What was difficult about learning SE? / What were the challenges?
The shift in thought required by systems engineering is a challenge, but it’s also the coolest part of SE in my opinion. You have to remove what you know and expect from a product or process to be able to objectively and thoroughly think about the system at hand. Learning how to develop
this kind of omnipotent view is tough and definitely something that I’m still learning.
How did The School of Systems Engineering help you on your journey?
When I decided that I wanted to pursue ASEP certification, I started searching for any courses or references that could help me prepare. I found a reddit post from three years ago by Connor, SOSE’s founder, about his success with the exam and the course he’d created. From the introductory content available, I could tell that the course was worth the investment to help me on my study journey.
One aspect of the 'How to Nail the INCOSE ASEP Exam' that I most appreciated was that it was an
accompaniment to reading the handbook, and not a replacement for independent reading. The videos were concise and covered all necessary topics. I used them to confirm my understandings from reading and to add additional perspective from someone who has taken the exam and practices systems engineering.
What was the most useful thing when revising?
My favorite part of the course was being part of a community of learners. There is a message board with all members where you can ask questions. At one point, I was curious about the difference between top-down and incremental integration, as they seem rather similar as described in the handbook. I dropped a quick question into the chat and I got to hear some explanations that helped to differentiate the two.
What’s your career ambitions as an SE?
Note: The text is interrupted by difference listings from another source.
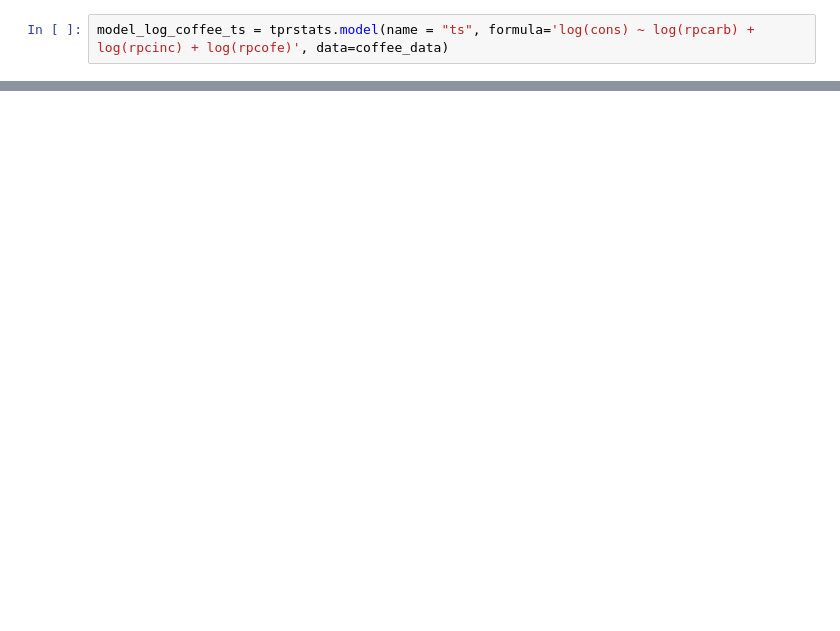
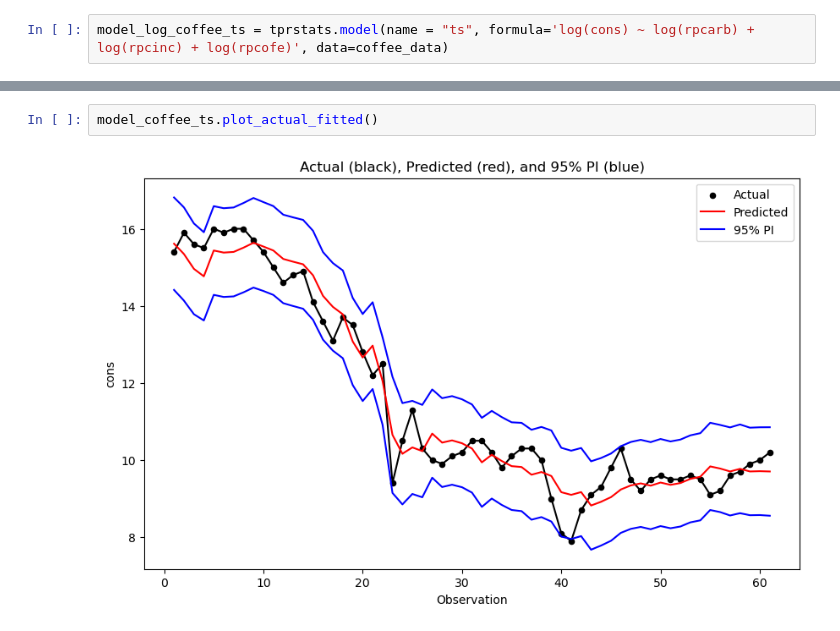
Before and after one commit to dnepple/tprstats-python, a Jupyter notebook: notebooks/plot_actual_fitted.ipynb, the cells around one changed output, grey strips where cells are left out. Cells and saved outputs as stored; diff of their text form; blank space fills up the shorter version.

Commit message:
feat(plot_actual_fitted) (#13)
* feat(plot_actual_fitted)
* docs(plot_actual_fitted)

```diff
--- a/notebooks/plot_actual_fitted.ipynb
+++ b/notebooks/plot_actual_fitted.ipynb
@@ -88,0 +91,4 @@ plot_log_actual_predicted_PI(model_log_coffee_ts,coffee_data,"cons")
+# %%
+model_coffee_ts.plot_actual_fitted()
+# %% [output]
+[figure, added]
```
Also changed, not shown: parts of 3 cells of this notebook, 2 other files.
I want to pursue systems engineering in the aerospace industry. As one of the industries that helped develop systems engineering as we know it, the aerospace industry is a great place to be an SE. Growing up in Central Florida and seeing rocket launches on a regular basis, I’ve had a fascination with space from a young age. As I’ve grown into an avid traveler, I’m increasingly aware of and intrigued by the aviation industry. Whether my career contributes to planes, rockets, or telescopes, I’ll be happy.
What tips would you share with others?
The handbook is dense and it’s not exactly a quick and easy read. Plan to read it twice: once to take notes and get a handle on the concepts, and a second time to solidify your understanding and pick up on some of the nuances and connections within the handbook.
What’s next on your learning list?
Next up is a master’s in systems engineering. I chose to not go right into a master’s program immediately after undergrad because I wanted it to be a deliberate decision and career move, even though I knew I would pursue further education at some point. Studying for the ASEP exam has confirmed my ideas that systems engineering is the field that I wish to pursue and gave me the push to start looking at master’s programs.
Interested in levelling up your career?
Sit our 'How to Nail the INCOSE ASEP Exam' to pass first time, gain promotions and earn a higher salary!